> _What you should do_
The entries need to be copied exactly as they stand, images left out.

> _Itemized modification records_
· · · · · · ·

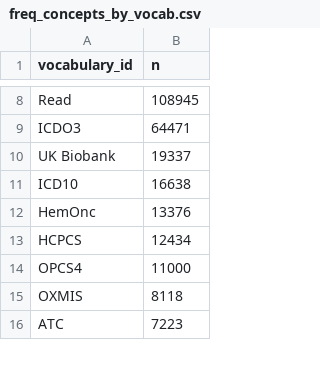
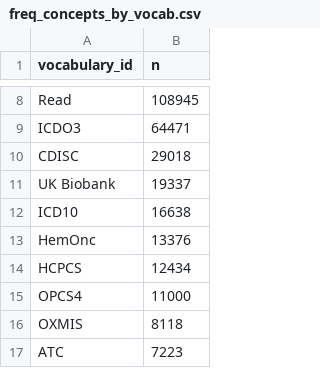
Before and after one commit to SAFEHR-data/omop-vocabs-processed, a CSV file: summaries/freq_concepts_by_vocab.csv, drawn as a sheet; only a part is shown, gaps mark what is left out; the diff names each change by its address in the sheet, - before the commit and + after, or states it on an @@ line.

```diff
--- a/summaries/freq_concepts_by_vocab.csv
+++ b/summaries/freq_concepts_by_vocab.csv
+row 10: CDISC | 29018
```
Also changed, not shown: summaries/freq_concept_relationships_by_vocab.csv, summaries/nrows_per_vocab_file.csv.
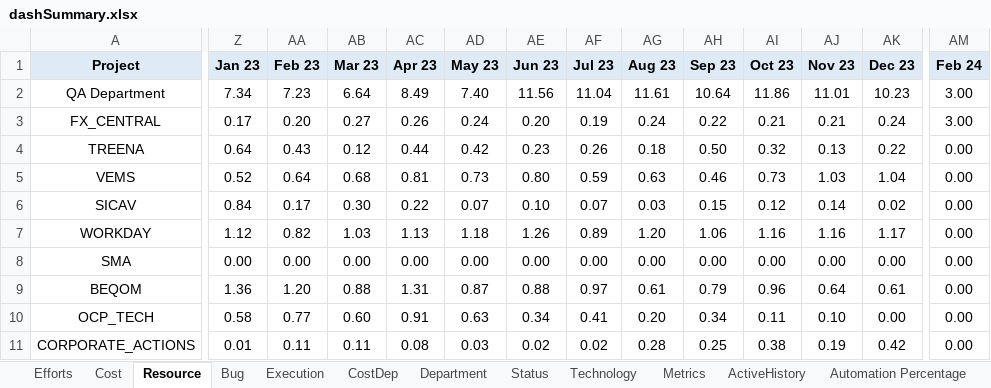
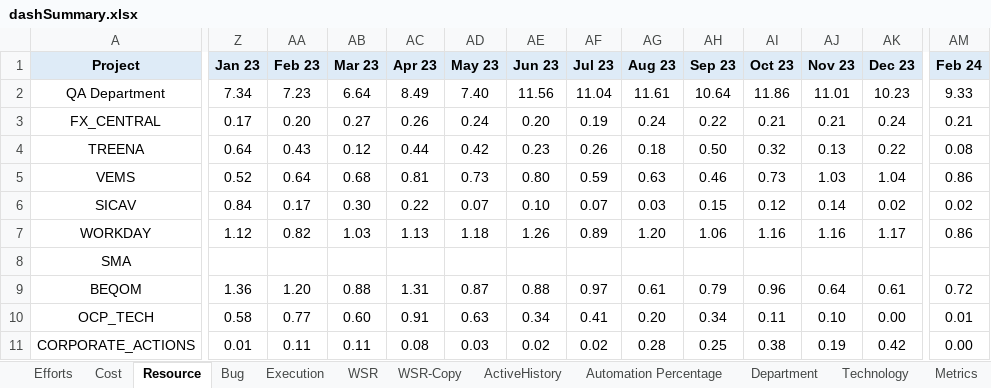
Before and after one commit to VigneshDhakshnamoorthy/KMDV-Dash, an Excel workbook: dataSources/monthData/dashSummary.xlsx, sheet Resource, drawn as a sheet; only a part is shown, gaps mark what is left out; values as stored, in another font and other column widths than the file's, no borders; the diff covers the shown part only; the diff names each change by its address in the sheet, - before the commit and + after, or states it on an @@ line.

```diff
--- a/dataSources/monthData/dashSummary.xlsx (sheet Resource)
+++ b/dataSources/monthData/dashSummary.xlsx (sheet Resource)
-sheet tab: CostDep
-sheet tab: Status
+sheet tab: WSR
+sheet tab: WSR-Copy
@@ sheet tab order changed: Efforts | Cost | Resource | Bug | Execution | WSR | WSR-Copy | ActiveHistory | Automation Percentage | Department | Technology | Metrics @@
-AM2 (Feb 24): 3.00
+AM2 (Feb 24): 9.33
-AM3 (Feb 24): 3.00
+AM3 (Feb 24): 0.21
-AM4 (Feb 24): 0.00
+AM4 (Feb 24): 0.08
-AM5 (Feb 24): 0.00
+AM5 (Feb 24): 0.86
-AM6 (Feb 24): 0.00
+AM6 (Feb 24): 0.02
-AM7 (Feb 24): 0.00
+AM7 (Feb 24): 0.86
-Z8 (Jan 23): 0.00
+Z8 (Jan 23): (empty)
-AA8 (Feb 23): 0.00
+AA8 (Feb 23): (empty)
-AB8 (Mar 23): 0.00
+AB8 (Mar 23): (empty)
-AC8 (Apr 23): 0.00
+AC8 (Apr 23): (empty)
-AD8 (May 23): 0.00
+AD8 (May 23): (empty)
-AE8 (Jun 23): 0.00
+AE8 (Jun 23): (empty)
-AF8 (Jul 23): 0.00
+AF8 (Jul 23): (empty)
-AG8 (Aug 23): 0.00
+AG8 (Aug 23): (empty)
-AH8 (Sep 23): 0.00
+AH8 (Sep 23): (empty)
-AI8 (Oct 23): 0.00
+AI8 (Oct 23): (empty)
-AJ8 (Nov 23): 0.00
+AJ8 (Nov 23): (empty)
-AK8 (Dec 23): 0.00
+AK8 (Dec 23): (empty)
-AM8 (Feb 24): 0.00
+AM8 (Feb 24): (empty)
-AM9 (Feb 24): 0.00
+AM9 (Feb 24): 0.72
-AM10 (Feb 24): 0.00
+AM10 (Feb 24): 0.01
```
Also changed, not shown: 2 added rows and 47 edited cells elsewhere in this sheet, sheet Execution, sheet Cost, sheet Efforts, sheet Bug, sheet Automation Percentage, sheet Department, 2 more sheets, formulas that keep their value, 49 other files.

· · · · · · ·

> _Written response_
Before and after one commit to SAFEHR-data/omop-vocabs-processed, a CSV file: summaries/freq_concepts_by_vocab.csv, drawn as a sheet; only a part is shown, gaps mark what is left out; the diff names each change by its address in the sheet, - before the commit and + after, or states it on an @@ line.

```diff
--- a/summaries/freq_concepts_by_vocab.csv
+++ b/summaries/freq_concepts_by_vocab.csv
+row 10: CDISC | 29018
```
Also changed, not shown: summaries/freq_concept_relationships_by_vocab.csv, summaries/nrows_per_vocab_file.csv.
Before and after one commit to VigneshDhakshnamoorthy/KMDV-Dash, an Excel workbook: dataSources/monthData/dashSummary.xlsx, sheet Resource, drawn as a sheet; only a part is shown, gaps mark what is left out; values as stored, in another font and other column widths than the file's, no borders; the diff covers the shown part only; the diff names each change by its address in the sheet, - before the commit and + after, or states it on an @@ line.

```diff
--- a/dataSources/monthData/dashSummary.xlsx (sheet Resource)
+++ b/dataSources/monthData/dashSummary.xlsx (sheet Resource)
-sheet tab: CostDep
-sheet tab: Status
+sheet tab: WSR
+sheet tab: WSR-Copy
@@ sheet tab order changed: Efforts | Cost | Resource | Bug | Execution | WSR | WSR-Copy | ActiveHistory | Automation Percentage | Department | Technology | Metrics @@
-AM2 (Feb 24): 3.00
+AM2 (Feb 24): 9.33
-AM3 (Feb 24): 3.00
+AM3 (Feb 24): 0.21
-AM4 (Feb 24): 0.00
+AM4 (Feb 24): 0.08
-AM5 (Feb 24): 0.00
+AM5 (Feb 24): 0.86
-AM6 (Feb 24): 0.00
+AM6 (Feb 24): 0.02
-AM7 (Feb 24): 0.00
+AM7 (Feb 24): 0.86
-Z8 (Jan 23): 0.00
+Z8 (Jan 23): (empty)
-AA8 (Feb 23): 0.00
+AA8 (Feb 23): (empty)
-AB8 (Mar 23): 0.00
+AB8 (Mar 23): (empty)
-AC8 (Apr 23): 0.00
+AC8 (Apr 23): (empty)
-AD8 (May 23): 0.00
+AD8 (May 23): (empty)
-AE8 (Jun 23): 0.00
+AE8 (Jun 23): (empty)
-AF8 (Jul 23): 0.00
+AF8 (Jul 23): (empty)
-AG8 (Aug 23): 0.00
+AG8 (Aug 23): (empty)
-AH8 (Sep 23): 0.00
+AH8 (Sep 23): (empty)
-AI8 (Oct 23): 0.00
+AI8 (Oct 23): (empty)
-AJ8 (Nov 23): 0.00
+AJ8 (Nov 23): (empty)
-AK8 (Dec 23): 0.00
+AK8 (Dec 23): (empty)
-AM8 (Feb 24): 0.00
+AM8 (Feb 24): (empty)
-AM9 (Feb 24): 0.00
+AM9 (Feb 24): 0.72
-AM10 (Feb 24): 0.00
+AM10 (Feb 24): 0.01
```
Also changed, not shown: 2 added rows and 47 edited cells elsewhere in this sheet, sheet Execution, sheet Cost, sheet Efforts, sheet Bug, sheet Automation Percentage, sheet Department, 2 more sheets, formulas that keep their value, 49 other files.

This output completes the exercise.